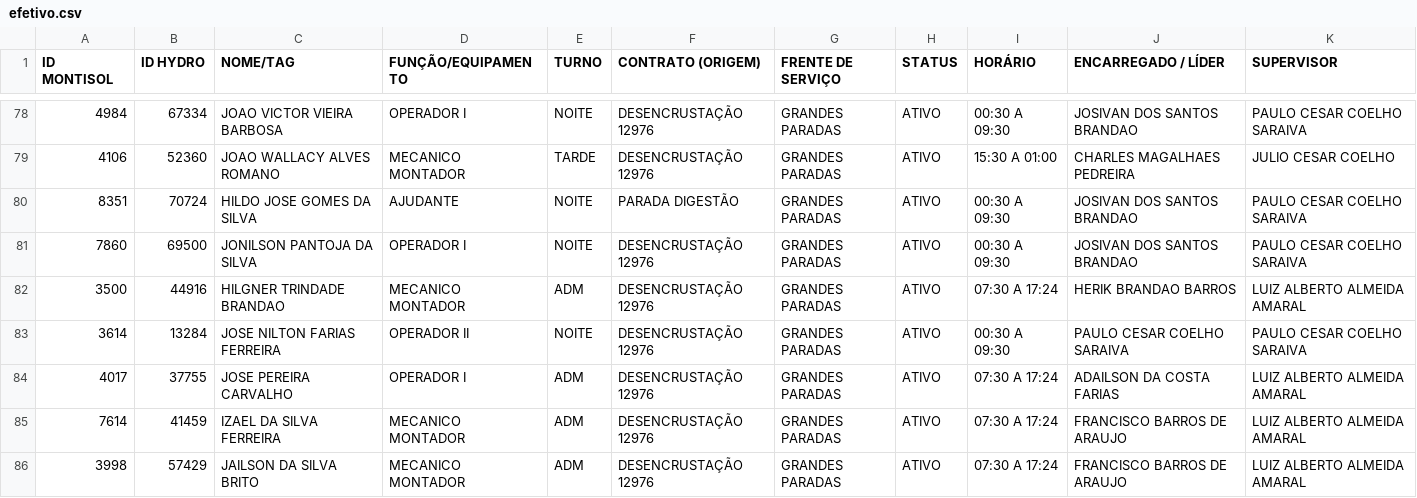
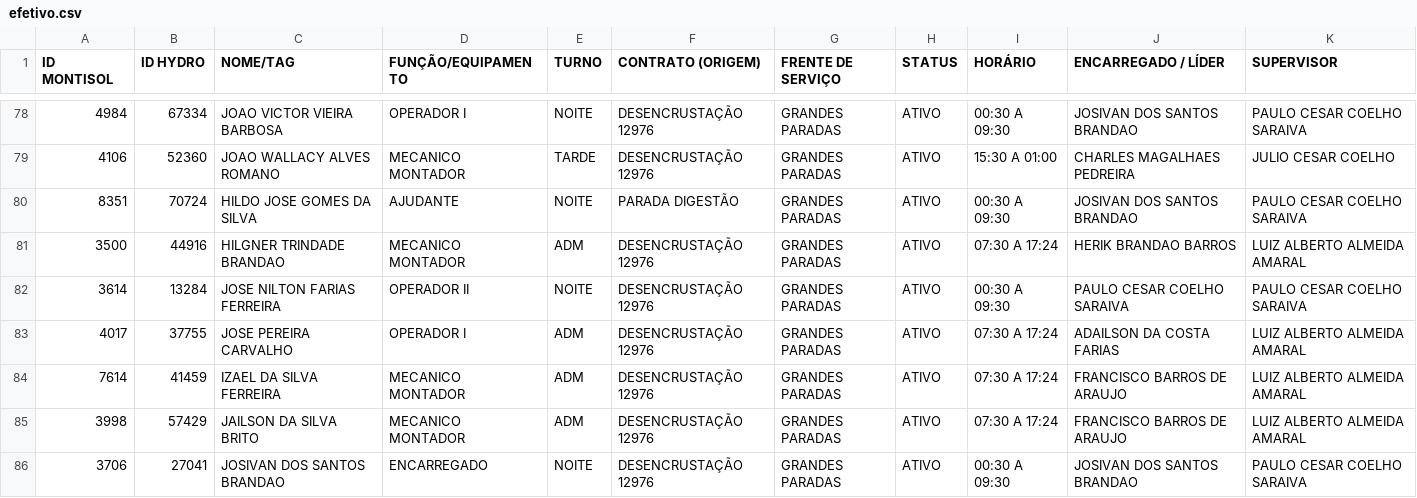
Before and after one commit to lucassnts963/followup_montisol, a CSV file: efetivo.csv, drawn as a sheet; only a part is shown, gaps mark what is left out; the shorter side is filled out with more unchanged rows; the diff covers the shown part only.

Commit message:
Update efetivo.csv

```diff
--- a/efetivo.csv
+++ b/efetivo.csv
@@ -80,3 +80,2 @@ ID MONTISOL;ID HYDRO;NOME/TAG;FUNÇÃO/EQUIPAMENTO;TURNO;CONTRATO (ORIGEM);FRENT
 8351;70724;HILDO JOSE GOMES DA SILVA;AJUDANTE;NOITE;PARADA DIGESTÃO;GRANDES PARADAS;ATIVO;00:30 A 09:30;JOSIVAN DOS SANTOS BRANDAO;PAULO CESAR COELHO SARAIVA
-7860;69500;JONILSON PANTOJA DA SILVA;OPERADOR I;NOITE;DESENCRUSTAÇÃO 12976;GRANDES PARADAS;ATIVO;00:30 A 09:30;JOSIVAN DOS SANTOS BRANDAO;PAULO CESAR COELHO SARAIVA
 3500;44916;HILGNER TRINDADE BRANDAO;MECANICO MONTADOR;ADM;DESENCRUSTAÇÃO 12976;GRANDES PARADAS;ATIVO;07:30 A 17:24;HERIK BRANDAO BARROS;LUIZ ALBERTO ALMEIDA AMARAL
```
Also changed, not shown: 1 added row and 13 edited cells elsewhere in this file.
· · · ·
◆ **WORK ORDER**:
Repeat the records word for word, skipping pictures.

◆ **ANSWER FOR THIS EXERCISE**:
Before and after one commit to lucassnts963/followup_montisol, a CSV file: efetivo.csv, drawn as a sheet; only a part is shown, gaps mark what is left out; the shorter side is filled out with more unchanged rows; the diff covers the shown part only.

Commit message:
Update efetivo.csv

```diff
--- a/efetivo.csv
+++ b/efetivo.csv
@@ -80,3 +80,2 @@ ID MONTISOL;ID HYDRO;NOME/TAG;FUNÇÃO/EQUIPAMENTO;TURNO;CONTRATO (ORIGEM);FRENT
 8351;70724;HILDO JOSE GOMES DA SILVA;AJUDANTE;NOITE;PARADA DIGESTÃO;GRANDES PARADAS;ATIVO;00:30 A 09:30;JOSIVAN DOS SANTOS BRANDAO;PAULO CESAR COELHO SARAIVA
-7860;69500;JONILSON PANTOJA DA SILVA;OPERADOR I;NOITE;DESENCRUSTAÇÃO 12976;GRANDES PARADAS;ATIVO;00:30 A 09:30;JOSIVAN DOS SANTOS BRANDAO;PAULO CESAR COELHO SARAIVA
 3500;44916;HILGNER TRINDADE BRANDAO;MECANICO MONTADOR;ADM;DESENCRUSTAÇÃO 12976;GRANDES PARADAS;ATIVO;07:30 A 17:24;HERIK BRANDAO BARROS;LUIZ ALBERTO ALMEIDA AMARAL
```
Also changed, not shown: 1 added row and 13 edited cells elsewhere in this file.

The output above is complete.